“I mean that’s unheard of,” Self says, “that a guy could be that good at basically not putting himself in situations where it hurts the team from a foul perspective.”
It began in the sand. That’s what Withey likes to say, anyway. The story goes that when Withey was a kid growing up in San Diego, he would head for the beach and spend hours on the volleyball court.
These are the roots of the muscle memory, he says, the movements that make him so devastating around the rim.
“In volleyball, you jump so much,” Withey says, “and you have to be quick off the ground.”
But how much could those skills really help on the basketball court? Kansas volleyball coach Ray Bechard has thought about this. And if there’s anyone in Lawrence who is qualified to judge, it is Bechard, a former college basketball player who has coached college volleyball for nearly three decades. For instance: Bechard can tell you that legendary Nebraska volleyball coach Terry Pettit once pioneered a hitting technique after watching a basketball player get more extension while making a layup off one foot.
“To me,” Bechard says, “there’s an in-your-face play in volleyball every rally.”
Bechard’s son Brennan is a former KU walk-on that now works on the men’s basketball staff, so Ray has seen plenty of Withey over the last few years.
He has watched Withey take a big step across the lane and explode off two feet, meeting a defender in midair, his legs and arms in concert. For Bechard, it’s not all that different from gathering yourself for a perfectly timed attack move in volleyball.
But there’s only so much value in timing. A good shot-blocker must also have the ability to control his body midflight, to lean in and create chaos but not contact. And Bechard says that’s not all that different from volleyball blocking, where the defender must avoid touching the net.
(It’s) the discipline you have to have,” Bechard says.
Johnson can admit it. Sometimes he gets stuck watching Withey. And why not? When an opposing player gets a step on you, it’s certainly easier to funnel him toward Withey rather than get your hips back in front.
“Sometimes I’ll let them drive past me for Jeff to block the shot,” Johnson says. “I just think it’s really reading the play.”
Self appears to be OK with half of Johnson’s philosophy. Yes, he wants his team playing tighter on the perimeter. It may be easier for opponents to beat KU off the dribble. But the Jayhawks will be hounding shooters, and as Self says, a rushed guard barreling into the lane is generally a pretty good sight for the defense.
But right now, Self says, his guards aren’t pressuring the ball enough — and they’re still getting beat.

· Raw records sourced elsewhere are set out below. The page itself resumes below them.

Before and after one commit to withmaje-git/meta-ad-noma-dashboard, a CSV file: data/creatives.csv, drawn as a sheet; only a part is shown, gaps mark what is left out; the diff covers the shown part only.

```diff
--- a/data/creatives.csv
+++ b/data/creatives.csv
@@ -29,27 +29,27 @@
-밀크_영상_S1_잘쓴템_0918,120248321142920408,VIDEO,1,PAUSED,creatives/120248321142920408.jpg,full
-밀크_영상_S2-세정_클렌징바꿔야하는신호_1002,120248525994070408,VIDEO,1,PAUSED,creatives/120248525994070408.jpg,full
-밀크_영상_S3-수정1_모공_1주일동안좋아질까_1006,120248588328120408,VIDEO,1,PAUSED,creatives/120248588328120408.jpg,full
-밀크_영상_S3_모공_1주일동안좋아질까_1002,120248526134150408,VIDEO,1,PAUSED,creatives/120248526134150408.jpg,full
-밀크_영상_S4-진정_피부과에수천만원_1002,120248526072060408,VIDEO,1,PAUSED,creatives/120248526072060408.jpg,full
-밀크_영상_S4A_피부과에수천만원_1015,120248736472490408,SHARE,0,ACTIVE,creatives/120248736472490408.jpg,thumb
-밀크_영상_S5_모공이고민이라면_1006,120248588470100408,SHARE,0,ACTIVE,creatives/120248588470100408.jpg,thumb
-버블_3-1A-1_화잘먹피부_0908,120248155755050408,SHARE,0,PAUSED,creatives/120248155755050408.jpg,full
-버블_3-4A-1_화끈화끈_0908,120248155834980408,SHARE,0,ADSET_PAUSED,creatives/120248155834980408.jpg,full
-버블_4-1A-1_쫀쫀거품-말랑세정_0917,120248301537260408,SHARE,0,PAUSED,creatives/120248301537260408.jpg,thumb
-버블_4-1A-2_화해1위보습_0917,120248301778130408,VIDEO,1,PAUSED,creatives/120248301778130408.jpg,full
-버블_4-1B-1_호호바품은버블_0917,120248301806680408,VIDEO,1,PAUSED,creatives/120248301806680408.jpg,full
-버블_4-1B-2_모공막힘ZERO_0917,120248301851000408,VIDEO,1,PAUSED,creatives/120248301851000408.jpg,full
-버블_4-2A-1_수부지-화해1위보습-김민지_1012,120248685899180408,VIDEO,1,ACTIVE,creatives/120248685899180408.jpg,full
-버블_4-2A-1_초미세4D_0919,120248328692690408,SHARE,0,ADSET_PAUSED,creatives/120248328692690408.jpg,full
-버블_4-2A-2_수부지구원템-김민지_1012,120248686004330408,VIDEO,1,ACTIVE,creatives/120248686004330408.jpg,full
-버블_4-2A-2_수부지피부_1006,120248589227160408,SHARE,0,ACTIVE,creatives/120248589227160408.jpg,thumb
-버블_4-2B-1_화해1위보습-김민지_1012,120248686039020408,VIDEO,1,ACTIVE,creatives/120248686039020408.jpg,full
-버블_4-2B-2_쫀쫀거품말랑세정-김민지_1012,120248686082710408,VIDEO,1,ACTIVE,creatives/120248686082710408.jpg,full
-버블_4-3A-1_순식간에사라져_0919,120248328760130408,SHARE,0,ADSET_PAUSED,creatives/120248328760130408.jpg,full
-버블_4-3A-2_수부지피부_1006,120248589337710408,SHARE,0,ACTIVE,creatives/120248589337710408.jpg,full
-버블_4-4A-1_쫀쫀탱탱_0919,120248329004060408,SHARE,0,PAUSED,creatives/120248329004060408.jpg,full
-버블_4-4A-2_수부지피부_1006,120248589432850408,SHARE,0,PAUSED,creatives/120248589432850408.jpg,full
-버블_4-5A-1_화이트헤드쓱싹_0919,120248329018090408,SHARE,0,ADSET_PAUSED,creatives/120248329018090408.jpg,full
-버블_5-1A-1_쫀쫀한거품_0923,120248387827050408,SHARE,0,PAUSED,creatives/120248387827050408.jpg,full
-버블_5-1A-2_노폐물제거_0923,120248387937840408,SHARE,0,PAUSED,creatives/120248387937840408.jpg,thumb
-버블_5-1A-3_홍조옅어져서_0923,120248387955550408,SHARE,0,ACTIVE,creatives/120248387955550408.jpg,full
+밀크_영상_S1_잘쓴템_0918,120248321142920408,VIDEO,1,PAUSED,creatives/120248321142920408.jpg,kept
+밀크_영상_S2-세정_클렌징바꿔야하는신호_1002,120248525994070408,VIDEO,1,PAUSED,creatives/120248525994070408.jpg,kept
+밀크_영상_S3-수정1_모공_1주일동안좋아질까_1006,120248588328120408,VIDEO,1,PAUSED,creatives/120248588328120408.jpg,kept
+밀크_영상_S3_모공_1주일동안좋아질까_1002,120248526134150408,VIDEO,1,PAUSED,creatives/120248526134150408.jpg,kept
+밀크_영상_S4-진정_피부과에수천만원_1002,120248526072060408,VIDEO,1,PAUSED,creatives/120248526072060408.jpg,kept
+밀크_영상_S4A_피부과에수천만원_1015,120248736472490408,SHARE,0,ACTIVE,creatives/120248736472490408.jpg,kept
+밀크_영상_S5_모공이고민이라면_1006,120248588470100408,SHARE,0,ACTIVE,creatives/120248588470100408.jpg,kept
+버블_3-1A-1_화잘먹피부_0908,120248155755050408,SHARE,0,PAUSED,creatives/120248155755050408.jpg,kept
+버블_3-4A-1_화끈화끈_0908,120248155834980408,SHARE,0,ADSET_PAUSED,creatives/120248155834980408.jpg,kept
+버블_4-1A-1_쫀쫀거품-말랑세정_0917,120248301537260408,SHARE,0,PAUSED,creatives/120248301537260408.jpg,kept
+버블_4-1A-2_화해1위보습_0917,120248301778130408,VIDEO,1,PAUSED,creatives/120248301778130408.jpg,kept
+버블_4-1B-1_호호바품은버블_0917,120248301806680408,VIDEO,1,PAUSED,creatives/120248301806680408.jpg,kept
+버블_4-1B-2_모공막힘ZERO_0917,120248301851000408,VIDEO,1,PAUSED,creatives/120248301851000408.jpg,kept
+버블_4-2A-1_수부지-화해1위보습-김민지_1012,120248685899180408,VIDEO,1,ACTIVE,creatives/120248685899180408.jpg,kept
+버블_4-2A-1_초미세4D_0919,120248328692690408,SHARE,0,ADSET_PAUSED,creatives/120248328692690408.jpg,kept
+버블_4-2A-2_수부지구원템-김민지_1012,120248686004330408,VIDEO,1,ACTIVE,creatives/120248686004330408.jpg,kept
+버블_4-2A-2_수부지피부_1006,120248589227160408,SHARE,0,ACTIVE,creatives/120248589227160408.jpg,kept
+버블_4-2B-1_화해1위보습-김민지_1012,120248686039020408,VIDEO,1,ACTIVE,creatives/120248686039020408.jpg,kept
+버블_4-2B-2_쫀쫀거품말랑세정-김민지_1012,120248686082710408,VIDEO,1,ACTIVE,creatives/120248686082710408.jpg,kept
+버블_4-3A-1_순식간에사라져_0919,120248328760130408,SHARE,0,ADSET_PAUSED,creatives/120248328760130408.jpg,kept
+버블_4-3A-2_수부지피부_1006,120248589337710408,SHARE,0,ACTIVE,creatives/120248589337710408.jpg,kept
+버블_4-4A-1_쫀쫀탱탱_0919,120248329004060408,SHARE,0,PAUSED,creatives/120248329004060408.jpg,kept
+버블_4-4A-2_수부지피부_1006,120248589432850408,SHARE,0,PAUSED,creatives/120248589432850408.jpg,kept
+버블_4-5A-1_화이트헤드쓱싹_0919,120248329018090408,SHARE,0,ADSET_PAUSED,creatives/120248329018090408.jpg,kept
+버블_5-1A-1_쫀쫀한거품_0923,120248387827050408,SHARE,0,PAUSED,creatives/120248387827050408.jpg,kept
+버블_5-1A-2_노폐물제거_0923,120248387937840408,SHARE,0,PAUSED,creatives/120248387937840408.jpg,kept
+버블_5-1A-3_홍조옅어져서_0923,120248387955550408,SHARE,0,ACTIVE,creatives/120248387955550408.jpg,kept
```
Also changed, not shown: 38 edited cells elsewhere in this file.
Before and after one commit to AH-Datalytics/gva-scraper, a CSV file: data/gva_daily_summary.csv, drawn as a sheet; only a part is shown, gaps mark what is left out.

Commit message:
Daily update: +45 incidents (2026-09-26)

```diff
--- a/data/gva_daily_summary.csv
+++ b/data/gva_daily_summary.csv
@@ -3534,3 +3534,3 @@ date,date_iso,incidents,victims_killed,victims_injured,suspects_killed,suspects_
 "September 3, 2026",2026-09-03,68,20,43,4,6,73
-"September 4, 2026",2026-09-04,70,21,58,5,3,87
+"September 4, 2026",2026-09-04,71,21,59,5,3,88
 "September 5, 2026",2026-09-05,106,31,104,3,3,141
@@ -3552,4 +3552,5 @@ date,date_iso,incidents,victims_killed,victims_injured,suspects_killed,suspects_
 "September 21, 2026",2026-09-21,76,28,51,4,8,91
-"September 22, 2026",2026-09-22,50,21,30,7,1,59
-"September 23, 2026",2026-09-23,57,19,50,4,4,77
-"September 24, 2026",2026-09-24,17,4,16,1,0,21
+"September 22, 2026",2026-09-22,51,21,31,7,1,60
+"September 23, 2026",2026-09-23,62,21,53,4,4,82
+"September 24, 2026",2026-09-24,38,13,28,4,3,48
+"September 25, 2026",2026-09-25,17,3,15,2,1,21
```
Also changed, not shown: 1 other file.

“It’s like guys are sizing us up and being able to survey the situation as opposed to us making him feel rushed,” Self says. “And we got to better job of making them feel rushed, because Jeff will block more shots if we get to that point.”
Still, the Jayhawks are holding teams to 35.5-percent shooting. And with Withey protecting the basket, teams are shooting only marginally better on two-pointers (36 percent) than three-pointers (34 percent). According to a Sports Illustrated study, KU has gained possession on 73.8 percent of Withey’s blocks. In other words, three-fourths of Withey’s blocks are missed shots and turnovers.
“I’ve matured so much,” Withey says, “And I think that’s a big part of why I’m successful right now.”
So about that number: 207.
Withey had 140 blocks last season, setting the KU single-season record. He now has 210 blocks for his career, 48 shy of Greg Ostertag’s school mark.
To make serious run at Robinson, Withey would have to average more than 5.3 blocks the rest of the season — and hope that KU makes another run deep into March. It’s lofty — perhaps even a little out of reach.
But after a second of thought, Withey is ready for another answer.
“I’ll try for it,” he says. “Every day I go out there, I want to go block shots and help my team win.”